Wednesday, December 14, 2016
'Scarlet Moon' by S.D. Grimm
The hunted Feravolk are counting on Jayden, a seventeen-year-old, dagger-wielding, storm-detecting orphan, to save their race. Maybe they should have thought of that before they killed her family.
The land of Soleden is dying because the sorceress queen hunts and kills the people who cared for all nature, the Feravolk. Through their special bond with animals, the Feravolk have become more than men. Faster, stronger, masters of camouflage and stealth. Only a Deliverer born the night of the Blood Moon can save them from extinction.
According to prophecy, Jayden is a Deliverer, but it’s not a destiny she wants. She has no sympathy for either side. The Feravolk killed her family, so they can die for all she cares. And fighting the queen with nothing but daggers and her special abilities—storm predicting—is a suicide mission. Destiny can pick someone else.
Except hiding from destiny proves difficult; Deliverers attract powerful Protectors. Jayden’s is one of the Feravolk, so he can’t be trusted. But he makes her feel safe. Makes her want to save his race. If she chooses to keep hiding, he’ll remain one of the hunted, but he’ll protect her even if it means his death if she faces the queen. Making the right choice has never been so excruciating, especially since the prophecy says nothing about the Deliverer’s success, or survival.
Genre: Fantasy adventure, Christian and secular, YA
Strong fantasy isn't usually my first choice of genre, but I was requested to read this and it's quite a fascinating story once we grasp it.
It's not the easiest plot to latch onto at the beginning. The story is told in third person with five alternating points of view, so initially we are shuttled from one perspective to another without knowing what's going on. Since the characters themselves aren't even clear about the happenings elsewhere in their realm, it stands to reason that the reader won't be either, until enough time has passed that we begin picking up the threads of the fast moving story, with its deception, violence, loyalty and adventure.
There are several main characters but foremost is Jayden. The story starts when her beloved parents and brothers are slaughtered trying to protect her from aggressive soldiers who attempt to abduct her. Jayden was a child born on the night of the Blood Moon. These young people have distinct, identifying birthmarks and unique skills that set them apart from others. Evidence seems to indicate that the Feravolk people are behind the attacks, giving her good reason to hate them.
Jayden's fiance, Ryan, is seriously injured with a poisonous arrow as he helps her escape, setting her off on a quest to save his life. It's vital to get hold of a specific rare herb which only grows in the Valley of Hidden Ones, where she and her friends must contend with dangerous animals, including unicorns. They are also forced into the proximity of the corrupt queen's royal army, who really are responsible for the attacks on Blood Moon children.

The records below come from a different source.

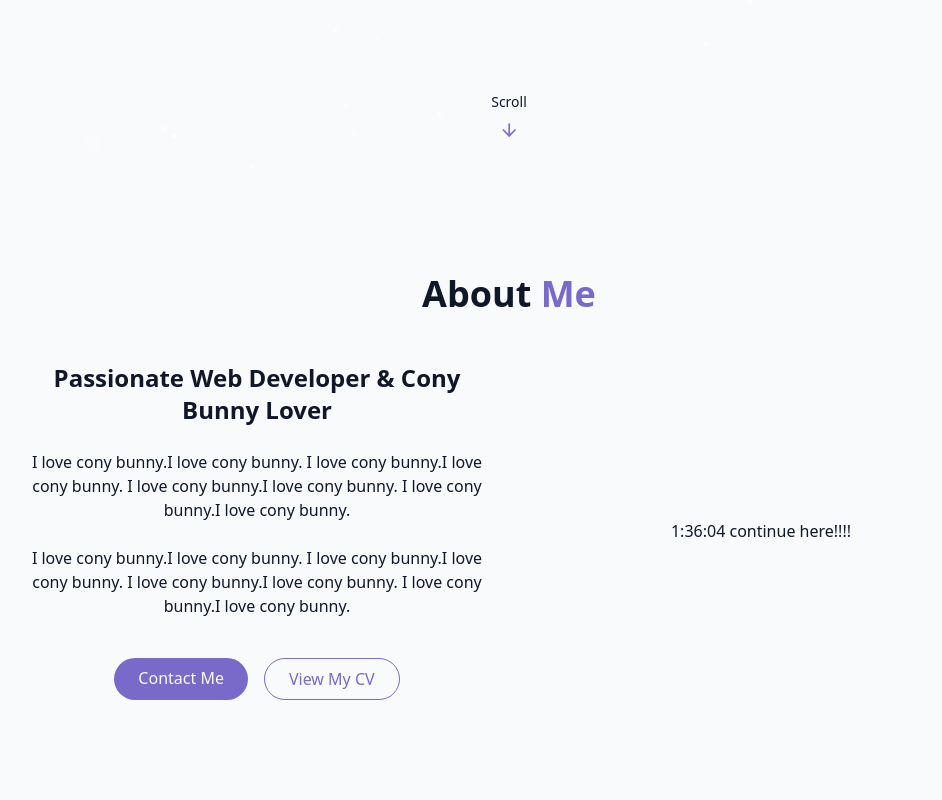
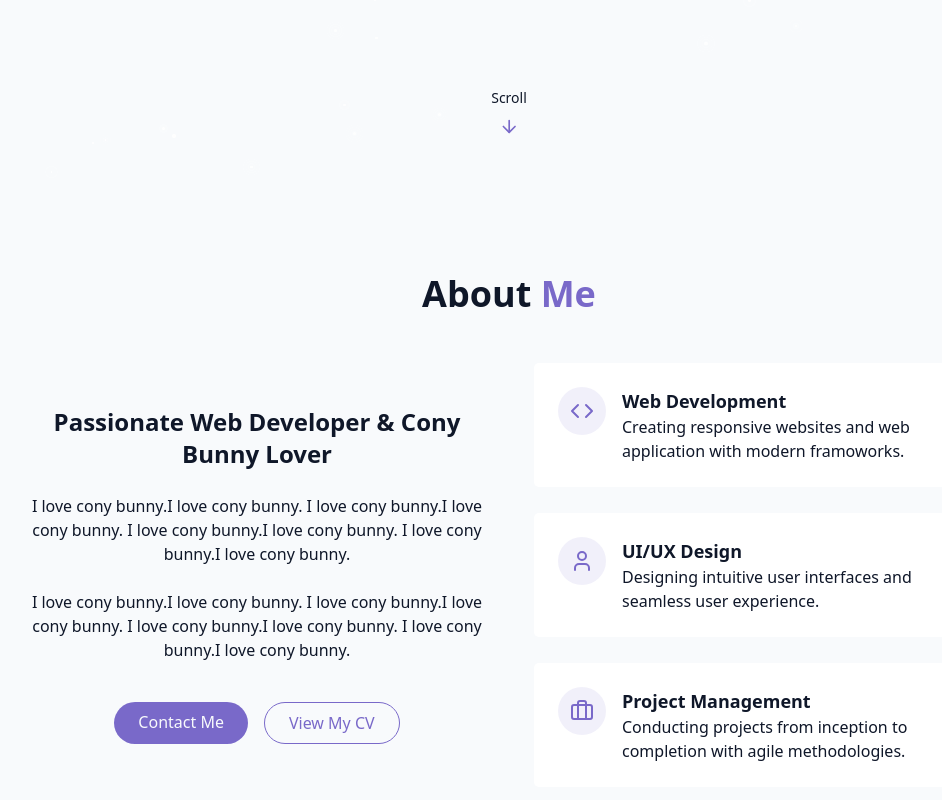
Before and after one commit to excelyynxl-a11y/my-portfolio, a React (Vite) app: page / in a window 1280 px wide. Shown: the part 622-1422 px from the top of the page, without its empty margins (131-1073 px from the left). Built offline with nearby package versions, Linux system fonts and the light colour scheme.

Commit message:
create aboutsection

```diff
--- a/src/components/AboutSection.jsx
+++ b/src/components/AboutSection.jsx
@@ -1,3 +1,5 @@
+import { Briefcase, Code, User } from "lucide-react"
+
 export const AboutSection = () => {
     return (
         <section id="about" className="py-24 px-4 relative">
@@ -47,8 +49,46 @@
                     </div>
 
                     <div className="grid grid-cols-1 gap-6">
-                        <div>
-                            1:36:04 continue here!!!!
+                        <div className="gradient-border p-6 card-hover">
+                            <div className="flex items-start gap-4">
+                                <div className="p-3 rounded-full bg-primary/10">
+                                    <Code className="h-6 w-6 text-primary"/>
+                                </div>
+                                <div className="text-left">
+                                    <h4 className="font-semibold text-lg"> Web Development </h4>
+                                    <p className="text-muted-foreground">
+                                        Creating responsive websites and web application with modern framoworks.
+                                    </p>
+                                </div>
+                            </div>
+                        </div>
+
+                        <div className="gradient-border p-6 card-hover">
+                            <div className="flex items-start gap-4">
+                                <div className="p-3 rounded-full bg-primary/10">
+                                    <User className="h-6 w-6 text-primary"/>
+                                </div>
+                                <div className="text-left">
+                                    <h4 className="font-semibold text-lg"> UI/UX Design </h4>
+                                    <p className="text-muted-foreground">
+                                        Designing intuitive user interfaces and seamless user experience.
+                                    </p>
+                                </div>
+                            </div>
+                        </div>
+
+                        <div className="gradient-border p-6 card-hover">
+                            <div className="flex items-start gap-4">
+                                <div className="p-3 rounded-full bg-primary/10">
+                                    <Briefcase className="h-6 w-6 text-primary"/>
+                                </div>
+                                <div className="text-left">
+                                    <h4 className="font-semibold text-lg"> Project Management </h4>
+                                    <p className="text-muted-foreground">
+                                        Conducting projects from inception to completion with agile methodologies.
+                                    </p>
+                                </div>
+                            </div>
                         </div>
                     </div>
                 </div>
```
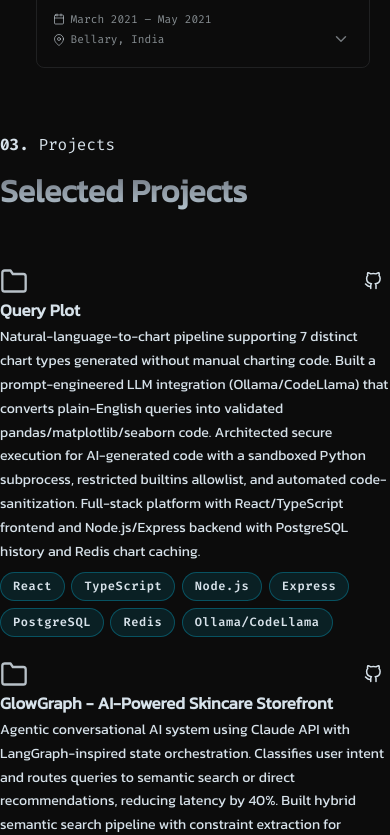
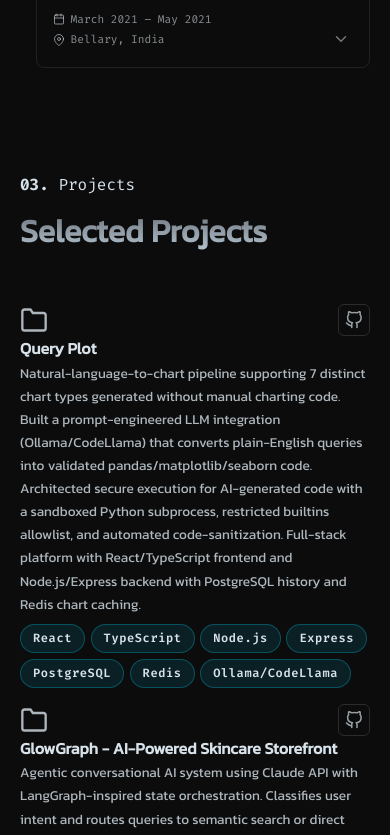
Before and after one commit to pallavimaralla/portfolio, a React (Vite) app in the folder client/app/: page / in a window 390 px wide. Shown: the part 4040-4875 px from the top of the page. Built offline with nearby package versions, Linux system fonts and the light colour scheme; no server answers; the HTML template or start-up script is replaced by a standard one.

Commit message:
feat(Projects): update cards with new theme

```diff
--- a/client/app/src/components/sections/Projects/Projects.module.css
+++ b/client/app/src/components/sections/Projects/Projects.module.css
@@ -1,30 +1,40 @@
 .projects-section {
+  padding: clamp(4rem, 8vw, 6rem) clamp(1.5rem, 4vw, 2.5rem);
   position: relative;
+}
+
+.section-container {
+  max-width: 1200px;
+  margin: 0 auto;
+  width: 100%;
+}
+
+.projects-grid-wrapper {
+  margin-top: clamp(2rem, 4vw, 3rem);
 }
 
 .projects-grid {
   display: grid;
   grid-template-columns: repeat(3, 1fr);
-  gap: 1.25rem;
-  margin-top: 0.5rem;
+  gap: clamp(1rem, 2.5vw, 1.5rem);
 }
 
 .project-card {
-  padding: 1.5rem;
-  border-radius: 12px;
-  background: var(--bg-card);
-  border: 1px solid var(--border-color);
+  padding: clamp(1.25rem, 2vw, 1.5rem);
+  border-radius: 8px;
+  background: transparent;
+  border: 1px solid rgba(215, 226, 234, 0.1);
   display: flex;
   flex-direction: column;
-  gap: 0.75rem;
+  gap: clamp(0.75rem, 1.5vw, 1rem);
   cursor: default;
   transition: border-color 0.3s ease, box-shadow 0.3s ease, background 0.3s ease;
 }
 
 .project-card:hover {
-  background: var(--bg-card-hover);
-  border-color: rgba(0, 212, 255, 0.22);
-  box-shadow: 0 4px 28px rgba(0, 0, 0, 0.5), 0 0 0 1px rgba(0, 212, 255, 0.06);
+  background: rgba(215, 226, 234, 0.02);
+  border-color: rgba(215, 226, 234, 0.2);
+  box-shadow: 0 4px 16px rgba(0, 0, 0, 0.2);
 }
 
 .project-card-top {
@@ -34,8 +44,8 @@
 }
 
 .project-folder-icon {
-  color: var(--accent-cyan);
-  opacity: 0.85;
+  color: #D7E2EA;
+  opacity: 0.8;
 }
 
 .project-links {
@@ -48,29 +58,39 @@
   display: inline-flex;
   align-items: center;
   justify-content: center;
-  width: 34px;
-  height: 34px;
-  border-radius: 8px;
-  border: 1px solid var(--border-color);
-  color: var(--text-secondary);
+  width: 36px;
+  height: 36px;
+  border-radius: 6px;
+  border: 1px solid rgba(215, 226, 234, 0.15);
+  color: rgba(215, 226, 234, 0.7);
   transition: color 0.2s ease, border-color 0.2s ease, background 0.2s ease;
+  cursor: pointer;
+  min-width: 36px;
+  min-height: 36px;
 }
 
 .project-link:hover {
-  color: var(--accent-cyan);
-  border-color: rgba(0, 212, 255, 0.4);
-  background: rgba(0, 212, 255, 0.06);
+  color: #D7E2EA;
+  border-color: rgba(215, 226, 234, 0.3);
+  background: rgba(215, 226, 234, 0.05);
+}
+
+.project-link:focus-visible {
+  outline: 2px solid #D7E2EA;
+  outline-offset: 2px;
 }
 
 .project-title {
-  font-size: 1.05rem;
-  font-weight: 700;
-  color: var(--text-primary);
+  font-family: 'Kanit', sans-serif;
+  font-size: clamp(1rem, 1.3vw, 1.1rem);
+  font-weight: 600;
+  color: #D7E2EA;
 }
 
 .project-desc {
-  color: var(--text-secondary);
-  font-size: 0.88rem;
+  color: rgba(215, 226, 234, 0.8);
+  font-family: 'Kanit', sans-serif;
+  font-size: clamp(0.85rem, 1.1vw, 0.95rem);
   line-height: 1.7;
   flex: 1;
 }
@@ -78,15 +98,45 @@
 .project-tech {
   display: flex;
   flex-wrap: wrap;
-  gap: 0.4rem;
+  gap: clamp(0.35rem, 0.75vw, 0.5rem);
   margin-top: auto;
   padding-top: 0.5rem;
 }
 
-@media (max-width: 980px) {
-  .projects-grid { grid-template-columns: repeat(2, 1fr); }
+/* Responsive */
+@media (max-width: 1024px) {
+  .projects-grid {
+    grid-template-columns: repeat(2, 1fr);
+  }
 }
 
-@media (max-width: 640px) {
-  .projects-grid { grid-template-columns: 1fr; }
+@media (max-width: 768px) {
+  .projects-section {
+    padding: clamp(3rem, 5vw, 4rem) clamp(1.5rem, 3vw, 2rem);
+  }
+
+  .projects-grid {
+    grid-template-columns: 1fr;
+  }
+
+  .projects-grid-wrapper {
+    margin-top: clamp(1.5rem, 3vw, 2rem);
+  }
 }
+
+@media (max-width: 480px) {
+  .projects-section {
+    padding: clamp(2.5rem, 4vw, 3.5rem) 1.25rem;
+  }
+
+  .project-card {
+    gap: 0.75rem;
+  }
+
+  .project-link {
+    width: 32px;
+    height: 32px;
+    min-width: 32px;
+    min-height: 32px;
+  }
+}
--- a/client/app/src/components/sections/Projects/Projects.tsx
+++ b/client/app/src/components/sections/Projects/Projects.tsx
@@ -1,6 +1,6 @@
 import React from 'react';
 import { motion } from 'framer-motion';
-import { SectionHeader, Icon, Tag } from '../../ui';
+import { SectionHeader, Icon, Tag, FadeIn } from '../../ui';
 import { sections } from '../../../data/sections';
 import { projects } from '../../../data/projects';
 import { staggerContainer, fadeUp } from '../../../lib/motion';
@@ -13,9 +13,12 @@ const cardVariants = fadeUp;
 
 const Projects: React.FC = () => (
   <section id="projects" className={styles["projects-section"]}>
-    <div className="section-container">
+    <div className={styles["section-container"]}>
+      <FadeIn as="div" delay={0} y={20} duration={0.7}>
         <SectionHeader num={projSection.number} label={projSection.label} title={projSection.title} />
+      </FadeIn>
 
+      <FadeIn as="div" className={styles["projects-grid-wrapper"]} delay={0.15} y={20} duration={0.7}>
         <motion.div
           className={styles["projects-grid"]}
           variants={staggerContainer}
@@ -74,6 +77,7 @@ const Projects: React.FC = () => (
           );
         })}
         </motion.div>
+      </FadeIn>
     </div>
   </section>
 );
```
Lines whose indentation alone changed are shown as unchanged.
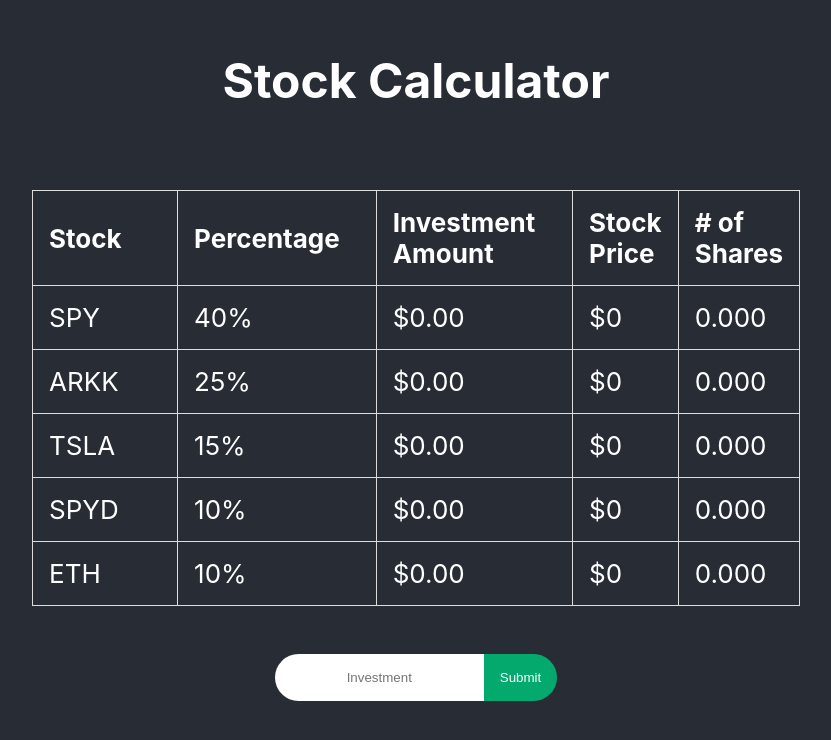
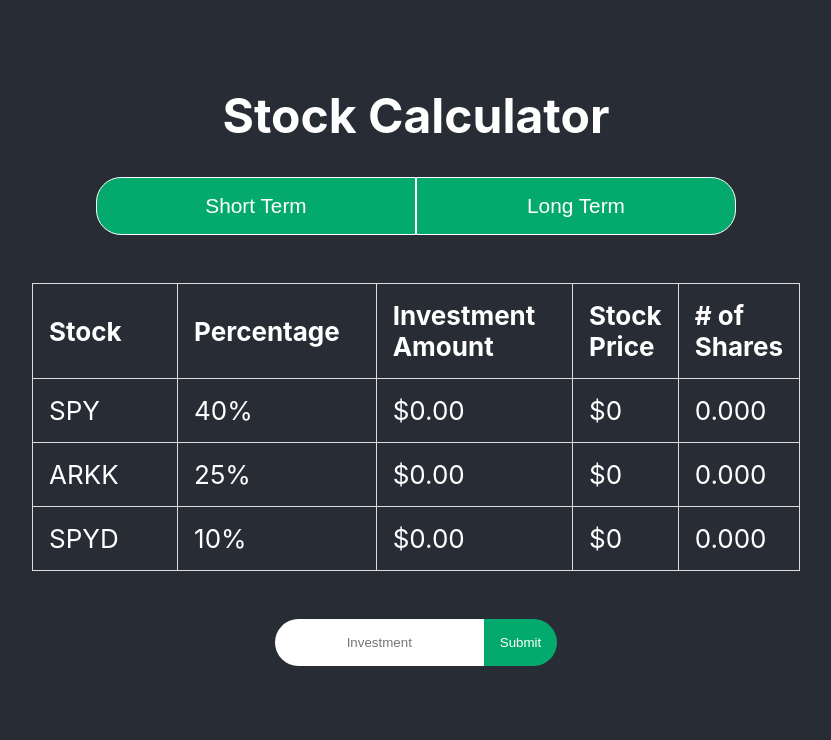
Before and after one commit to joshuaeup/stock-calculator, a React (Create React App) app: page / in a window 1280 px wide. Shown: the top 740 px of the page, without its empty margins (224-1055 px from the left). Built offline with nearby package versions, Linux system fonts and the light colour scheme; no server answers.

Commit message:
feat: Added stock type toggle and cleaned cb

```diff
--- a/src/App.js
+++ b/src/App.js
@@ -1,101 +1,71 @@
 import "./styles/App.css";
 
 import { Component } from "react";
-import stocks from "./data/stocks";
+import { short_term_stocks, long_term_stocks } from "./data/stocks";
 import getStockValue from "./utilities/polygon";
 
 class App extends Component {
   constructor(props) {
     super(props);
     this.state = {
-      stocks: stocks,
+      selectShortTerm: true,
+      stocks: [],
       userInput: "",
-      stock1: "",
-      stock2: "",
-      stock3: "",
-      stock4: "",
-      stock5: "",
     };
   }
 
   componentDidMount() {
-    this.getStockPrices();
+    this.setState({
+      stocks: this.state.selectShortTerm ? short_term_stocks : long_term_stocks,
+    });
   }
 
   calculateHandler = async (e) => {
     e.preventDefault();
 
+    await this.getStockPrices();
     await this.setCalculations();
   };
 
   setCalculations = async (e) => {
+    const updatedStocks = [];
+
+    for (let i = 0; i < this.state.stocks.length; i++) {
+      const percentageAsDecimal = this.state.stocks[i].percentage / 100;
+      updatedStocks.push({
+        name: this.state.stocks[i].name,
+        percentage: this.state.stocks[i].percentage,
+        investmentAmount: this.state.userInput * percentageAsDecimal,
+        stockPrice: this.state[`stock${i + 1}`],
+        numberOfShares:
+          (this.state.userInput * percentageAsDecimal) /
+          this.state[`stock${i + 1}`],
+      });
+    }
+
     await this.setState({
-      stocks: [
-        {
-          name: "SPY",
-          percentage: 40,
-          investmentAmount: this.state.userInput * 0.4,
-          stockPrice: this.state.stock1,
-          numberOfShares: (this.state.userInput * 0.4) / this.state.stock1,
-        },
-        {
-          name: "ARKK",
-          percentage: 25,
-          investmentAmount: this.state.userInput * 0.25,
-          stockPrice: this.state.stock2,
-          numberOfShares: (this.state.userInput * 0.25) / this.state.stock2,
-        },
-        {
-          name: "TSLA",
-          percentage: 15,
-          investmentAmount: this.state.userInput * 0.15,
-          stockPrice: this.state.stock3,
-          numberOfShares: (this.state.userInput * 0.15) / this.state.stock3,
-        },
-        {
-          name: "SPYD",
-          percentage: 10,
-          investmentAmount: this.state.userInput * 0.1,
-          stockPrice: this.state.stock4,
-          numberOfShares: (this.state.userInput * 0.1) / this.state.stock4,
-        },
-        {
-          name: "ETH",
-          percentage: 10,
-          investmentAmount: this.state.userInput * 0.1,
-          stockPrice: this.state.stock5,
-          numberOfShares: (this.state.userInput * 0.1) / this.state.stock5,
-        },
-      ],
+      stocks: updatedStocks,
     });
   };
 
   getStockPrices = async (e) => {
-    await getStockValue("SPY").then((data) =>
-      this.setState({
-        stock1: data,
-      })
-    );
-    await getStockValue("ARKK").then((data) =>
-      this.setState({
-        stock2: data,
-      })
-    );
-    await getStockValue("TSLA").then((data) =>
-      this.setState({
-        stock3: data,
-      })
-    );
-    await getStockValue("SPYD").then((data) =>
-      this.setState({
-        stock4: data,
-      })
-    );
-    await getStockValue("ETH").then((data) =>
-      this.setState({
-        stock5: data,
-      })
-    );
+    for (let i = 0; i < this.state.stocks.length; i++) {
+      await getStockValue(this.state.stocks[i].name).then((data) => {
+        return this.setState({
+          [`stock${i + 1}`]: data,
+        });
+      });
+    }
+  };
+
+  updateStockType = (e) => {
+    e.preventDefault();
+
+    const result = e.target.value === "shortTerm" ? true : false;
+
+    this.setState({
+      stocks: result ? short_term_stocks : long_term_stocks,
+    });
   };
 
   render() {
@@ -103,6 +73,22 @@
       <div className="App">
         <header className="App-header">
           <h1 id="title">Stock Calculator</h1>
+          <div id="toggle-btn__container">
+            <button
+              className="toggle-btn"
+              value="shortTerm"
+              onClick={this.updateStockType}
+            >
+              Short Term
+            </button>
+            <button
+              className="toggle-btn"
+              value="longTerm"
+              onClick={this.updateStockType}
+            >
+              Long Term
+            </button>
+          </div>
           <table id="investment-table">
             <tbody>
               <tr>
--- a/src/data/stocks.js
+++ b/src/data/stocks.js
@@ -1,4 +1,4 @@
-const stocks = [
+const short_term_stocks = [
   {
     name: "SPY",
     percentage: 40,
@@ -14,21 +14,7 @@
     numberOfShares: 0,
   },
   {
-    name: "TSLA",
-    percentage: 15,
-    investmentAmount: 0,
-    stockPrice: 0,
-    numberOfShares: 0,
-  },
-  {
     name: "SPYD",
-    percentage: 10,
-    investmentAmount: 0,
-    stockPrice: 0,
-    numberOfShares: 0,
-  },
-  {
-    name: "ETH",
     percentage: 10,
     investmentAmount: 0,
     stockPrice: 0,
@@ -36,4 +22,28 @@
   },
 ];
 
-export default stocks;
+const long_term_stocks = [
+  {
+    name: "TSLA",
+    percentage: 60,
+    investmentAmount: 0,
+    stockPrice: 0,
+    numberOfShares: 0,
+  },
+  {
+    name: "FB",
+    percentage: 25,
+    investmentAmount: 0,
+    stockPrice: 0,
+    numberOfShares: 0,
+  },
+  {
+    name: "ETH",
+    percentage: 15,
+    investmentAmount: 0,
+    stockPrice: 0,
+    numberOfShares: 0,
+  },
+];
+
+export { short_term_stocks, long_term_stocks };
--- a/src/styles/App.css
+++ b/src/styles/App.css
@@ -16,6 +16,32 @@
 }
 
 /* Body styles */
+
+#toggle-btn__container {
+  grid-template-columns: 1fr 1fr;
+}
+
+.toggle-btn {
+  border: none;
+  padding: 1rem;
+  text-align: center;
+  border-radius: 25px;
+  background-color: #04aa6d;
+  color: white;
+  width: 20rem;
+  font-size: 1.3rem;
+  border: white solid 1px;
+}
+
+.toggle-btn:nth-child(1) {
+  border-top-right-radius: 0;
+  border-bottom-right-radius: 0;
+}
+
+.toggle-btn:nth-child(2) {
+  border-top-left-radius: 0;
+  border-bottom-left-radius: 0;
+}
 
 #investment-table {
   margin: 3rem 0;
@@ -44,7 +70,9 @@
   color: white;
 }
 
-#calculate-btn:hover {
+#calculate-btn:hover,
+.toggle-btn:hover,
+.toggle-btn:focus {
   cursor: pointer;
   background-color: #05c780;
 }
```
Also changed, not shown: 1 other file (tests, documents, lock files or other folders).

Jayden's companions include her protector, Logan, who happens to belong to the Feravolk, and his wolf companion Westwind. For those who enjoy lovers' triangles, there are emotional moments when Ryan's brother Ethan joins them, especially since he is a dashing and heroic main character himself. Jayden has always known she's never felt passionately in love with his brother, so the stage is set for tension.
The monarch, Idla, deserves to take her place in the ranks of literary evil queens. She has her own selfish reasons for wanting to get hold of all the Blood Moon children, and sneaky ways of setting about it. Other members of her court include Franco, her despicable son, Oswell, her chief advisor, and assassins Thea and Kara, the 'Destruction Sisters'. Logan's wife Rebekah is also forced into the queen's service, along with their son Connor, for reasons the reader has to discover.
There is a dark fairy tale feeling about Soleden, the setting, and the characters are endearing with lively dialogue and heroic perseverance. This book is almost 400 pages long and there are sequels coming, so readers who enjoy long, epic fantasy adventures should be well satisfied. However, others may find it a challenge, trying to make sense of a world we don't understand, and being forced into the head spaces of people who do.
Thanks to Net Galley and Enclave Publishing for my review copy.